### Task input
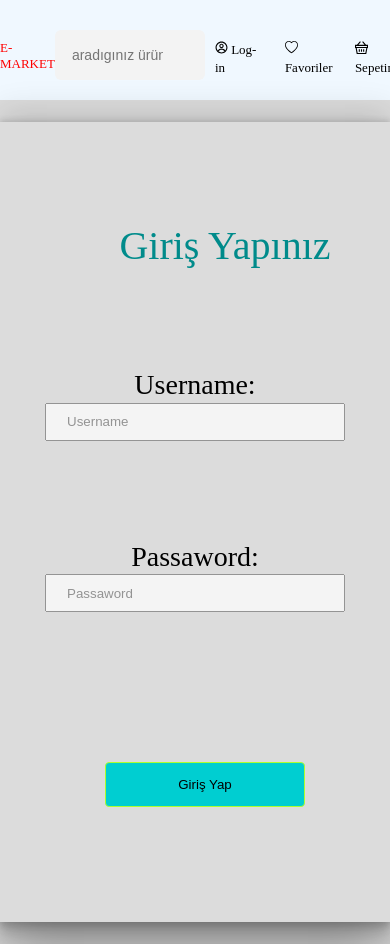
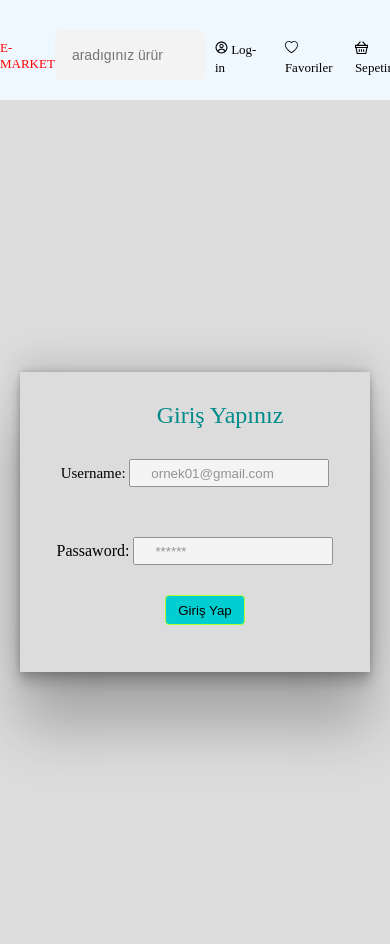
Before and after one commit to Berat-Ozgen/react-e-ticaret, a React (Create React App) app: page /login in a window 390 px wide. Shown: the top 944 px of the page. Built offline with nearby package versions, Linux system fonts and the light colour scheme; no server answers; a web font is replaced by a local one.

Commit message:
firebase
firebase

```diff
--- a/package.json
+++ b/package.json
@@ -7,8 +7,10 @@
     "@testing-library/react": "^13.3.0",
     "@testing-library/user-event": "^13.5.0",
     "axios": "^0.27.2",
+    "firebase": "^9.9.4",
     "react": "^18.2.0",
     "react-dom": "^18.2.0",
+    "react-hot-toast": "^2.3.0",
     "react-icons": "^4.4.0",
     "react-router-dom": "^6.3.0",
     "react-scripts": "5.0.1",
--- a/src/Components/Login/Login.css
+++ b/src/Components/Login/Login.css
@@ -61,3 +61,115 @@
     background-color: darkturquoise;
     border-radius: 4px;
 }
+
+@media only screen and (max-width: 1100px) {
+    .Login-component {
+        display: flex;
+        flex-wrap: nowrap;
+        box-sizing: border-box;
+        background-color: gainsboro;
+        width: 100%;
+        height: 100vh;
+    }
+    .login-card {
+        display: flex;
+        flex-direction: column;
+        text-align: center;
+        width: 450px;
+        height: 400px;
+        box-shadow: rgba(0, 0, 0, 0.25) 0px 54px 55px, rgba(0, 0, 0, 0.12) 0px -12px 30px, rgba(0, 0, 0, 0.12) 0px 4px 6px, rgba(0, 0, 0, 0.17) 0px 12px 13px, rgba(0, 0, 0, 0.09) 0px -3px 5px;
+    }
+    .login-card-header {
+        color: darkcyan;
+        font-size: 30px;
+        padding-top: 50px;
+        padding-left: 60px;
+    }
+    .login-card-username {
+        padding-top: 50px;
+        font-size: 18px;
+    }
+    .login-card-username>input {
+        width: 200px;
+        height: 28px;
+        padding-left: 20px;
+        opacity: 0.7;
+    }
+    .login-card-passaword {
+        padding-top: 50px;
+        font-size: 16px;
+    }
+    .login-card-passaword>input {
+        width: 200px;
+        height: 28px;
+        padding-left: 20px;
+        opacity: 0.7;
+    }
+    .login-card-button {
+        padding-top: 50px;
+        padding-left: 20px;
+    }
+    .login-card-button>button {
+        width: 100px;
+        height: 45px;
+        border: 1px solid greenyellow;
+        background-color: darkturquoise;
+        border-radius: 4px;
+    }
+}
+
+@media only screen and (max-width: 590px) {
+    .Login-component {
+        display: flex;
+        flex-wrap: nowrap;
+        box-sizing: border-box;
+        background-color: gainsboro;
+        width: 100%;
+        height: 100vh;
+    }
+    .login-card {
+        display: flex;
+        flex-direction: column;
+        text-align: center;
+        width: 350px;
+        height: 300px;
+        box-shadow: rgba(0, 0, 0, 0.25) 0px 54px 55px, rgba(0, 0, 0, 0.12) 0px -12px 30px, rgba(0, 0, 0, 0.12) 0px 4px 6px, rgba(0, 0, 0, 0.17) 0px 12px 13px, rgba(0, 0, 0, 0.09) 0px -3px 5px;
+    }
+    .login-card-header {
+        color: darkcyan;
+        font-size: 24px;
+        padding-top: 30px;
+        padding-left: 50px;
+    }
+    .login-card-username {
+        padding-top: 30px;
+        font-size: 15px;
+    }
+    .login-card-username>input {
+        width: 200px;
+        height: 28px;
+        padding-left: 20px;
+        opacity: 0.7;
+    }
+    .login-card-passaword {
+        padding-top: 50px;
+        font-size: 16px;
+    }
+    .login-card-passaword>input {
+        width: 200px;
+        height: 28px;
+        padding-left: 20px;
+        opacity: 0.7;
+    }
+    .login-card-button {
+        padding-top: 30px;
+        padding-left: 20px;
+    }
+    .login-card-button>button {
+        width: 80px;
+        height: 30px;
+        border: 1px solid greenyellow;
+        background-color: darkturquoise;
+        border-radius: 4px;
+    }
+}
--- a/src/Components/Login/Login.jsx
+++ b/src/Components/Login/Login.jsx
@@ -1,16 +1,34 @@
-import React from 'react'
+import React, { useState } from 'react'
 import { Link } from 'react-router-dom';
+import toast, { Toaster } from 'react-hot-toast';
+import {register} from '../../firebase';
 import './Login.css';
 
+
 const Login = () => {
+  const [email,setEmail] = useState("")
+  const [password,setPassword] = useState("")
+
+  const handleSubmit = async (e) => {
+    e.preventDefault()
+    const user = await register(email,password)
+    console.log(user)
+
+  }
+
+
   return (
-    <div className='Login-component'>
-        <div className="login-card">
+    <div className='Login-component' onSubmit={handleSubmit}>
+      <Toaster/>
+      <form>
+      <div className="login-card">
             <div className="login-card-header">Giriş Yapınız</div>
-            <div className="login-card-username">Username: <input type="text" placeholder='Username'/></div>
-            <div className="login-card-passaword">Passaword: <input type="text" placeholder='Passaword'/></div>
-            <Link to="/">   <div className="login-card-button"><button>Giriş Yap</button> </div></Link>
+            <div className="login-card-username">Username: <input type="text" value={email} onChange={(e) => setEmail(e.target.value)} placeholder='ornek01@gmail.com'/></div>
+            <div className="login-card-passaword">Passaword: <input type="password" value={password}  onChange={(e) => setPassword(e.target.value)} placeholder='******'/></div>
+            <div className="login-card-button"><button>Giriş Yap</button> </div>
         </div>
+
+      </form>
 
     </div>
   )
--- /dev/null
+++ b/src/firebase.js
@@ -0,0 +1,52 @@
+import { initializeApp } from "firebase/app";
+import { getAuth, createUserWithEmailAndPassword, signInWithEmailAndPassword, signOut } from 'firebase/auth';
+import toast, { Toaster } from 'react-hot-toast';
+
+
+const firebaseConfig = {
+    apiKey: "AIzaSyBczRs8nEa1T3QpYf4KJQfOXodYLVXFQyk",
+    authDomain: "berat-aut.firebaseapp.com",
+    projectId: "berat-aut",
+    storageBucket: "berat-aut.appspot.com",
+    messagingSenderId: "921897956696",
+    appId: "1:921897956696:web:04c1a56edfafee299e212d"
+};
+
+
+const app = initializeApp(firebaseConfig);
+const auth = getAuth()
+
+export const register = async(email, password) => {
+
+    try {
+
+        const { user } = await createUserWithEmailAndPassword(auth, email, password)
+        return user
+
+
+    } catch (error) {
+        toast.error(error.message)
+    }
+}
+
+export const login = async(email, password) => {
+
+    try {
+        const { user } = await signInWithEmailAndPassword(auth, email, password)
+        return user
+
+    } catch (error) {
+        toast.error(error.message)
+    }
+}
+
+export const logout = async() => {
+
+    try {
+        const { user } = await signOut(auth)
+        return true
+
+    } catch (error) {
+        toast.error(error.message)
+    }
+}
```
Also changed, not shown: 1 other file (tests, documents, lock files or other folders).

* * *

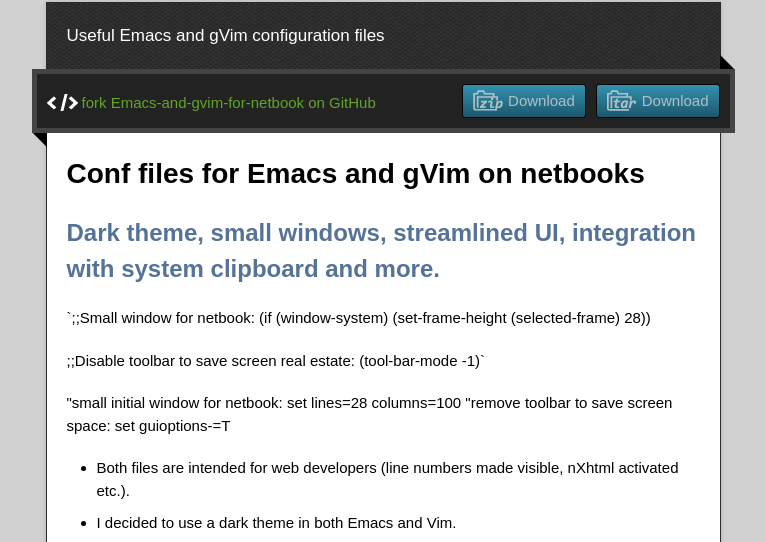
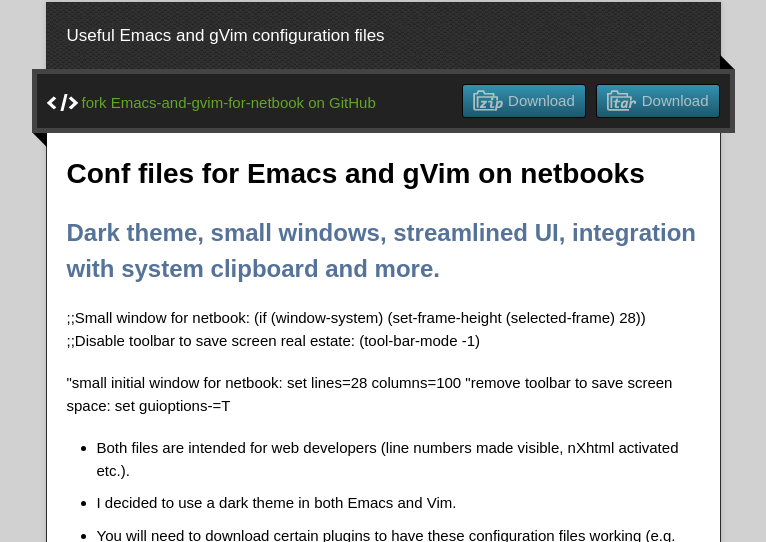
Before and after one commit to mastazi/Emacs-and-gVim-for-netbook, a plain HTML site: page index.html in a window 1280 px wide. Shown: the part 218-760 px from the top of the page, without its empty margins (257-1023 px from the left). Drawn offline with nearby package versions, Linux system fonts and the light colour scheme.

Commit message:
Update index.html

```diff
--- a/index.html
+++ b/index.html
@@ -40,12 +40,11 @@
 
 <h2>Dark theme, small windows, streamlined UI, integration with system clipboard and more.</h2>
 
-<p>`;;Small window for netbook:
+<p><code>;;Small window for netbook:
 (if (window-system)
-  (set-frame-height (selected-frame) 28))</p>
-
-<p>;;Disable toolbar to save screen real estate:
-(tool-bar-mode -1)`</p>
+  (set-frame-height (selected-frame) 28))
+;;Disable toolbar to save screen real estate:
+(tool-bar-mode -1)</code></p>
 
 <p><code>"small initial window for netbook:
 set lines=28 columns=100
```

### Brief
Tell how many lines in the entries above include the word "useState", and respond with the number alone.

### Written solution
3